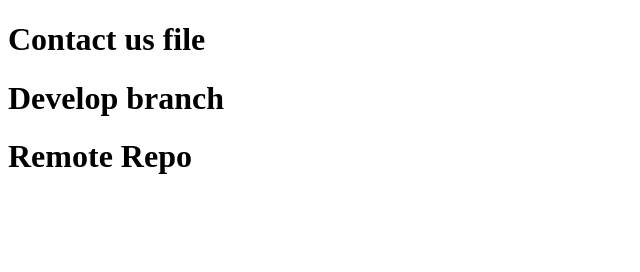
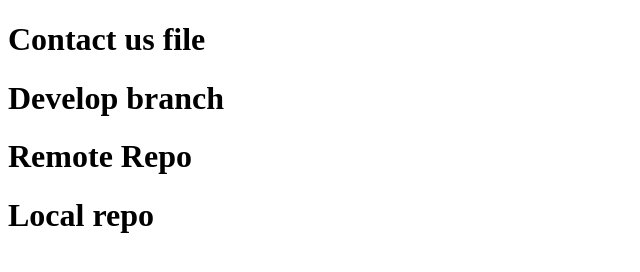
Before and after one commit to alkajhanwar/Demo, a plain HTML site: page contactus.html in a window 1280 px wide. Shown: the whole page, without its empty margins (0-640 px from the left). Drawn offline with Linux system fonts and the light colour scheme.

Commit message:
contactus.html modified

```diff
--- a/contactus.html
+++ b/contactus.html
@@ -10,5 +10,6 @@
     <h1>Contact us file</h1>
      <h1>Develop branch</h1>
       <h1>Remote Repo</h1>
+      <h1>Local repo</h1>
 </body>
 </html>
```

==

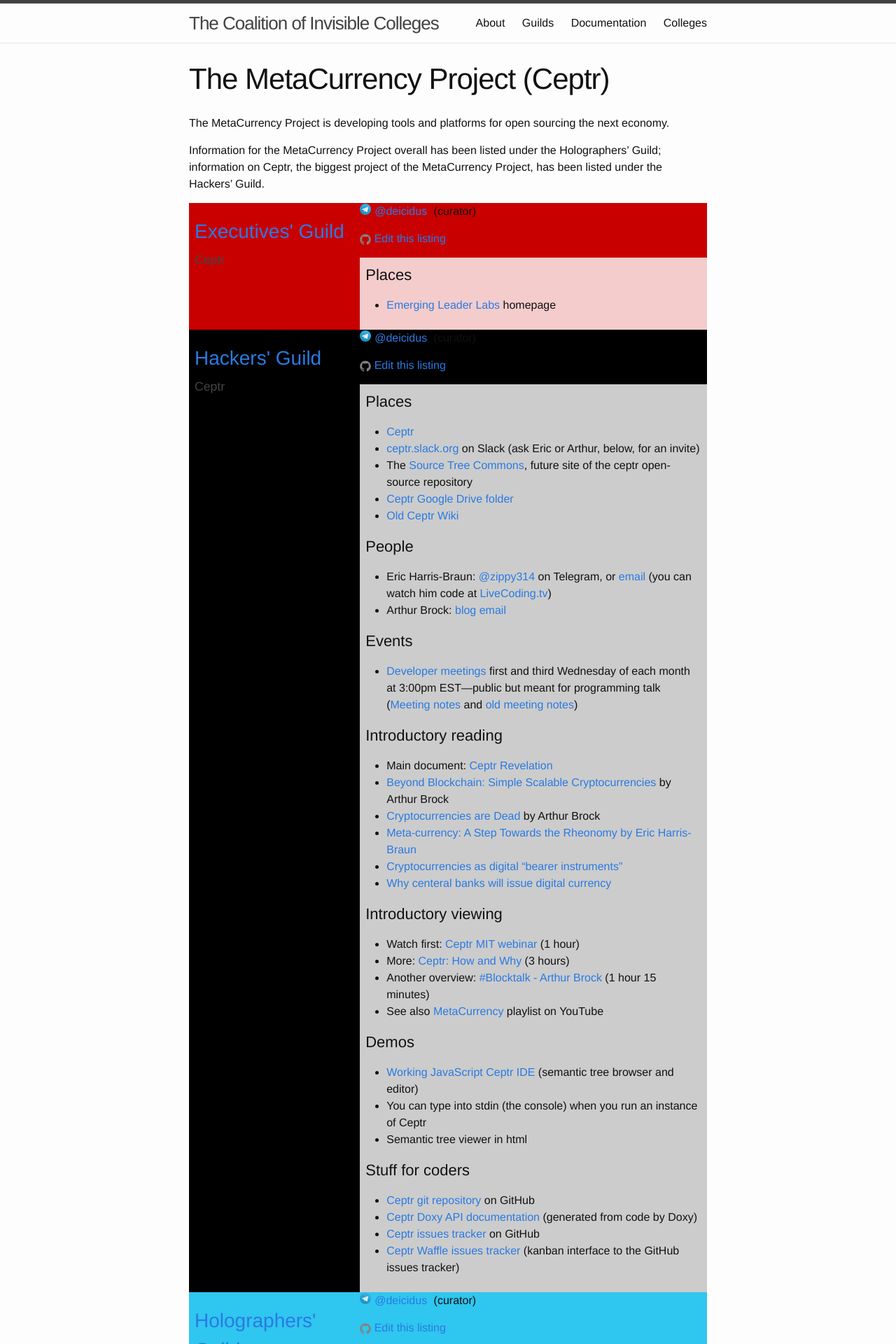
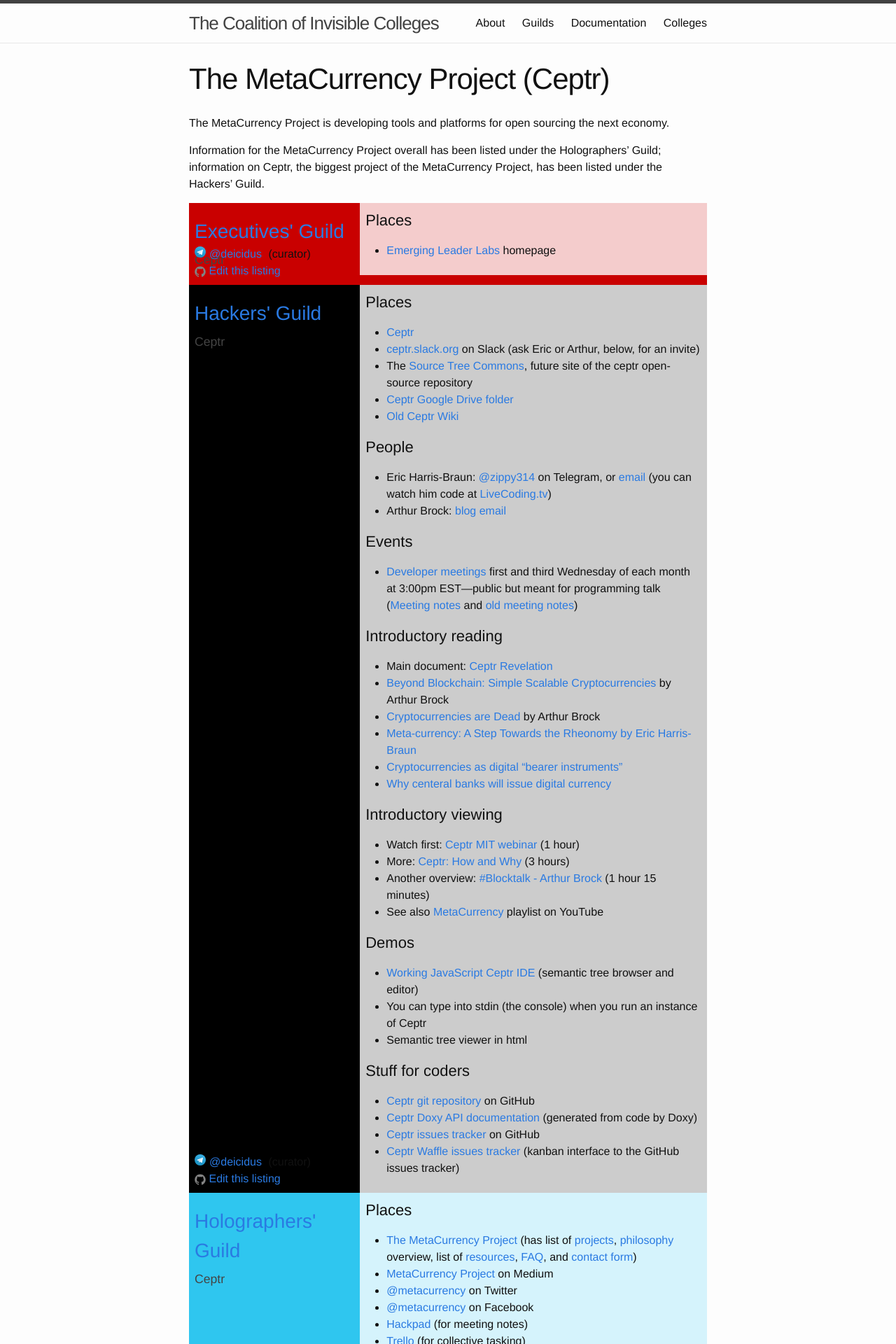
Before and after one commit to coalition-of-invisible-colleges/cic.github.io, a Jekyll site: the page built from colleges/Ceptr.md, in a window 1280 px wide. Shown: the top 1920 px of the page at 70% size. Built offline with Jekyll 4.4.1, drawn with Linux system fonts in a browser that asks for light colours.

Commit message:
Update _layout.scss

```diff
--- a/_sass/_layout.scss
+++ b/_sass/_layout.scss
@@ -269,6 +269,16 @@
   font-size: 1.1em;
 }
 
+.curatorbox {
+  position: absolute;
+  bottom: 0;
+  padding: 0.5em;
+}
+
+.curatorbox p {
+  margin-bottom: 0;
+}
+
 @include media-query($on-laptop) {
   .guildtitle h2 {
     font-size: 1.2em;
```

==

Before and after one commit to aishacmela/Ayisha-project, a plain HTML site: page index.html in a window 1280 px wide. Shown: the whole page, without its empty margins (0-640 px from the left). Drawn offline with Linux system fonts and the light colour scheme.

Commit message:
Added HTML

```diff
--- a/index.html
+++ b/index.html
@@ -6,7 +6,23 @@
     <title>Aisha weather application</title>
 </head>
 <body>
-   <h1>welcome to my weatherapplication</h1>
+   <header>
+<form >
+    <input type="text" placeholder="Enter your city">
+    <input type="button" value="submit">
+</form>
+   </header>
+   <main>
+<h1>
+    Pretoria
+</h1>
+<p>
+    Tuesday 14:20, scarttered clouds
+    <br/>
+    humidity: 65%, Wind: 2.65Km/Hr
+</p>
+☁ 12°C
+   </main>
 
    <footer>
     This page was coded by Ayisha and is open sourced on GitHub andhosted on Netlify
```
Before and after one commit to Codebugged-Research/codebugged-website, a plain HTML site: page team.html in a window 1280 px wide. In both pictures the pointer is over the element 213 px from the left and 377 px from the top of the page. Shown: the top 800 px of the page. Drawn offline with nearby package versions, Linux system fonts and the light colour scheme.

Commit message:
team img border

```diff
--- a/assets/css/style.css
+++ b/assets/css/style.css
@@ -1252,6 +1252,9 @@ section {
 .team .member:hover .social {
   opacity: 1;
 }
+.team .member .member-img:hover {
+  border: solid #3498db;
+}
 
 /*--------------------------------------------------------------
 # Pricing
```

* **About this exercise**
Check each line above for the word "style" and copy the ones that have it.

* **Your response**
--- a/assets/css/style.css
+++ b/assets/css/style.css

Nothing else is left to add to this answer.